What you need to do:
Could you reproduce every record below exactly, excluding all pictures?

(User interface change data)
○ ○ ○ ○ ○
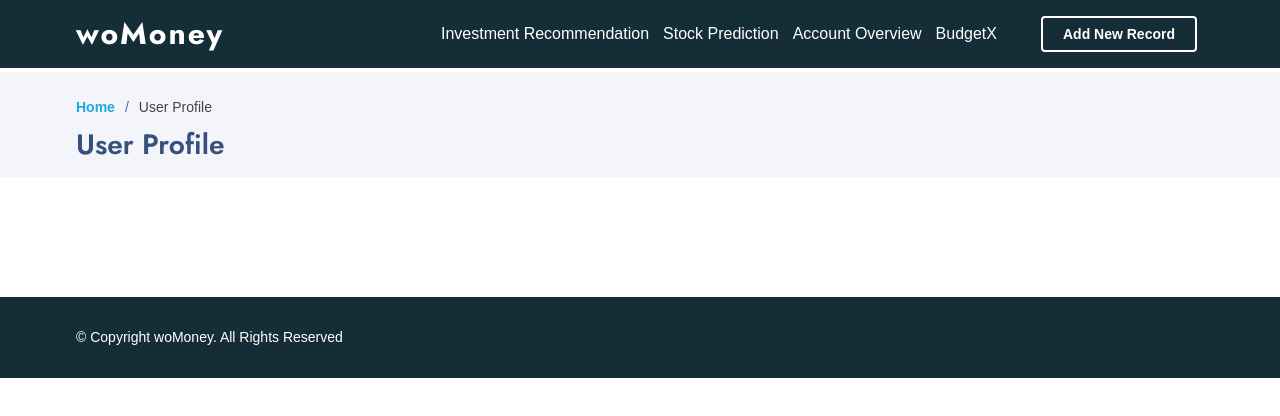
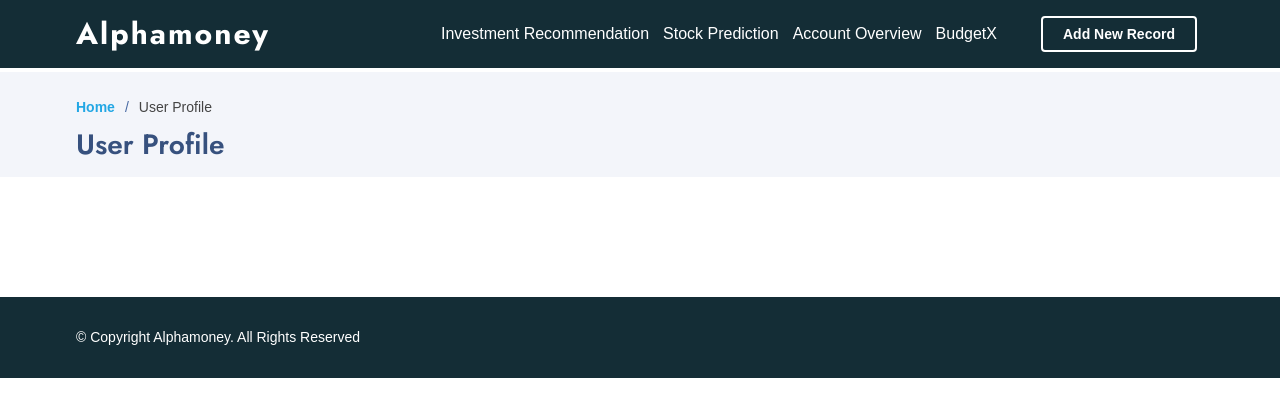
Before and after one commit to 404-Terror/Alphamoney, a website: page public/user.html in a window 1280 px wide. Drawn offline with nearby package versions, Linux system fonts and the light colour scheme; files that its build step writes are made by us from their sources; files whose address does not match are found by name.

Commit message:
Changed Name

```diff
--- a/public/user.html
+++ b/public/user.html
@@ -47,7 +47,7 @@
         <header id="header1" class="fixed-top header-inner-pages">
             <div class="container d-flex align-items-center">
 
-                <h1 class="logo me-auto"><a href="/">woMoney</a></h1>
+                <h1 class="logo me-auto"><a href="/">Alphamoney</a></h1>
                 <!-- Uncomment below if you prefer to use an image logo -->
                 <!-- <a href="/" class="logo me-auto"><img src="img/logo.png" alt="" class="img-fluid"></a>-->
 
@@ -140,7 +140,7 @@
         <footer id="footer">
             <div class="container footer-bottom clearfix">
                 <div class="copyright">
-                    &copy; Copyright <span>woMoney</span>. All Rights Reserved
+                    &copy; Copyright <span>Alphamoney</span>. All Rights Reserved
                 </div>
 
             </div>
```
Also changed, not shown: public/user2.html (+2 -2 lines).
○ ○ ○ ○ ○
Solution below:
Before and after one commit to 404-Terror/Alphamoney, a website: page public/user.html in a window 1280 px wide. Drawn offline with nearby package versions, Linux system fonts and the light colour scheme; files that its build step writes are made by us from their sources; files whose address does not match are found by name.

Commit message:
Changed Name

```diff
--- a/public/user.html
+++ b/public/user.html
@@ -47,7 +47,7 @@
         <header id="header1" class="fixed-top header-inner-pages">
             <div class="container d-flex align-items-center">
 
-                <h1 class="logo me-auto"><a href="/">woMoney</a></h1>
+                <h1 class="logo me-auto"><a href="/">Alphamoney</a></h1>
                 <!-- Uncomment below if you prefer to use an image logo -->
                 <!-- <a href="/" class="logo me-auto"><img src="img/logo.png" alt="" class="img-fluid"></a>-->
 
@@ -140,7 +140,7 @@
         <footer id="footer">
             <div class="container footer-bottom clearfix">
                 <div class="copyright">
-                    &copy; Copyright <span>woMoney</span>. All Rights Reserved
+                    &copy; Copyright <span>Alphamoney</span>. All Rights Reserved
                 </div>
 
             </div>
```
Also changed, not shown: public/user2.html (+2 -2 lines).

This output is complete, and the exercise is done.